The surgeon walked toward my family and me in the hospital waiting room. The briskness of his walk showed he was a busy man, and as he approached his eyes revealed the fact that he had been performing tedious work for the last five hours. We listened as he explained the surgery, but we comprehended only about twenty percent of the conversation.
Then he said the words we longed to hear, “The surgery was successful.”
In that moment I felt so grateful and indebted to this man whom I had only met for the first time a few short days ago. Because he had fixed my dad’s heart and had given me the priceless gift of more time with him.
I thought about the countless hours the surgeon had spent studying in medical school and the years he spent perfecting his craft to save lives. I wanted to give him a hug, but I refrained as I knew it would not be appreciated or appropriate. There was really no way for me to repay him in that moment, so I uttered a wimpy thank you as he walked away to prepare to do it all again for another patient and family.
This feeling of indebted gratitude made me reflect on how I will feel when I one day stand before Jesus in heaven. Revelation 7:9-10, 12 tells us how a group of people will respond when they are before Jesus. Reflect on their words of thanksgiving:
After these things I looked, and behold, a great multitude which no one could count, from every nation and all tribes and peoples and tongues, standing before the throne and before the Lamb, clothed in white robes, and palm branches were in their hands; and they cry out with a loud voice, saying, “Salvation to our God who sits on the throne, and to the Lamb.” …saying, “Amen, blessing and glory and wisdom and thanksgiving and honor and power and might, be to our God forever and ever. Amen.”

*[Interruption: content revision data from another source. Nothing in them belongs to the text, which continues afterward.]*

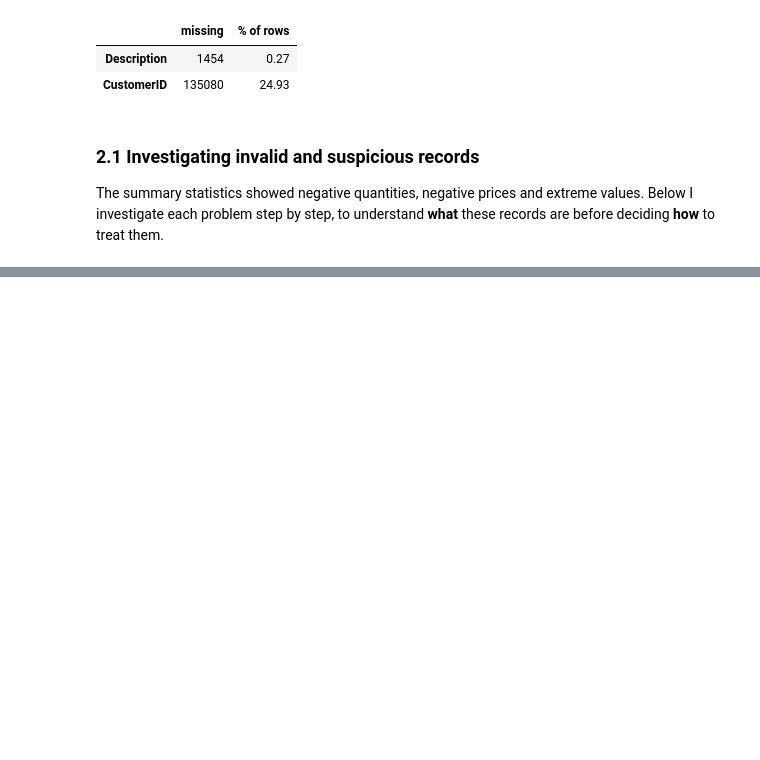
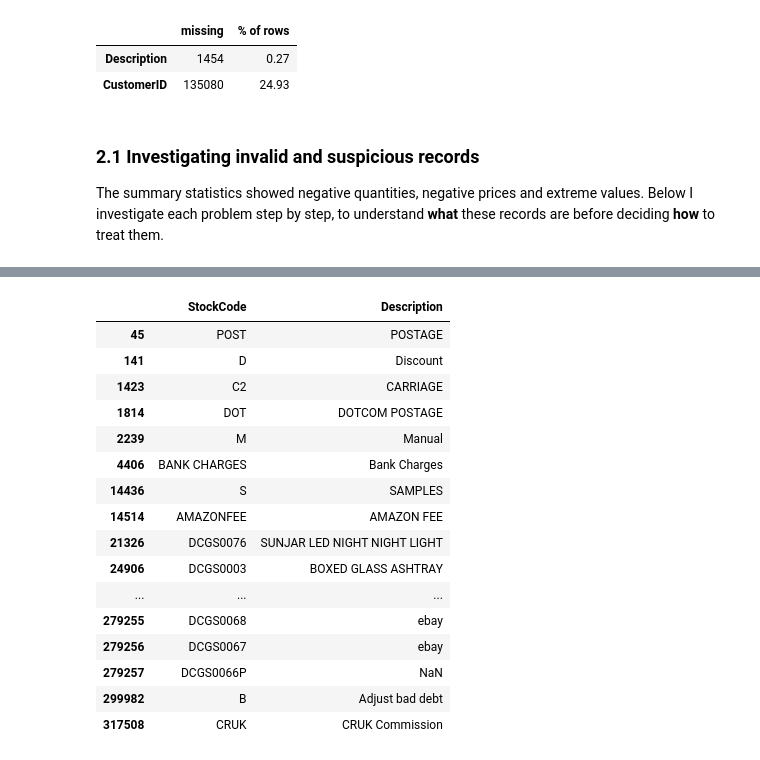
Before and after one commit to 2023357/CA2_Data_Vizualisation, a Jupyter notebook: CA2_Online_Retail.ipynb, the cells around one changed output, grey strips where cells are left out. Cells and saved outputs as stored; diff of their text form; code cells hidden in the pictures; blank space fills up the shorter version.

```diff
--- a/CA2_Online_Retail.ipynb
+++ b/CA2_Online_Retail.ipynb
@@ -99,0 +184,10 @@ The summary statistics showed negative quantities, negative prices and extreme v
+# %%
+# PRODUCT CODES
+# Looking at raw.head(), product codes look like "71053" or "85123A": they START with 5 digits.
+# str[:5] takes the first 5 characters and isdigit() checks if they are all numbers.
+normal_code = raw["StockCode"].str[:5].str.isdigit()
+print("Share of rows with a normal product code:", round(normal_code.mean() * 100, 1), "%")
+
+# Now I look at the codes that do NOT follow this pattern
+odd = raw[~normal_code]
+odd["StockCode"].value_counts()
@@ -99,0 +213,21 @@ The summary statistics showed negative quantities, negative prices and extreme v
+# %%
+# What are these codes? I show one description for each code (drop_duplicates keeps the first row of each).
+odd.drop_duplicates("StockCode")[["StockCode", "Description"]]
+# %% [output]
+|  | StockCode | Description |
+| 45 | POST | POSTAGE |
+| 141 | D | Discount |
+| 1423 | C2 | CARRIAGE |
+| 1814 | DOT | DOTCOM POSTAGE |
+| 2239 | M | Manual |
+| 4406 | BANK CHARGES | Bank Charges |
+| 14436 | S | SAMPLES |
+| 14514 | AMAZONFEE | AMAZON FEE |
+| 21326 | DCGS0076 | SUNJAR LED NIGHT NIGHT LIGHT |
+| 24906 | DCGS0003 | BOXED GLASS ASHTRAY |
+| ... | ... | ... |
+| 279255 | DCGS0068 | ebay |
+| 279256 | DCGS0067 | ebay |
+| 279257 | DCGS0066P | NaN |
+| 299982 | B | Adjust bad debt |
+| 317508 | CRUK | CRUK Commission |
```
Also changed, not shown: parts of 16 cells of this notebook.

Like my dad’s heart that was repaired by the surgeon, through Jesus we are given the gift of a restored heart—a priceless gift which we are unable to repay. Through Him our hearts have been fixed to allow us to come before God as well as to receive the gift of eternal life.
The work of the surgeon came with many years of personal sacrifice to prepare for helping others; likewise, the work of Christ also required Him to sacrifice. He left Heaven, a place of perfection where he was considered royalty, and lived with mankind as a child in the family of a carpenter. His purpose was to reveal God’s plan to human beings and then to sacrificially fulfill it through giving up His own life.
There is no greater gift to give.
Thanksgiving is traditionally a time when we gather with those we love and reflect on things that we are thankful for. Most of the time our minds instantly think on the temporal things we have been given. We think about the blessings of family and the material possessions we have been given and acknowledge that they are from God. While this is a good practice, let’s not forget the most important reason to give Him thanksgiving.
When we still our busy minds and think about what He has done on our behalf, it should drive us to a feeling of indebted thanksgiving. The feeling will lead us to follow the example of the multitude in Heaven and thank Him with a loud voice for our salvation.
in the Quiver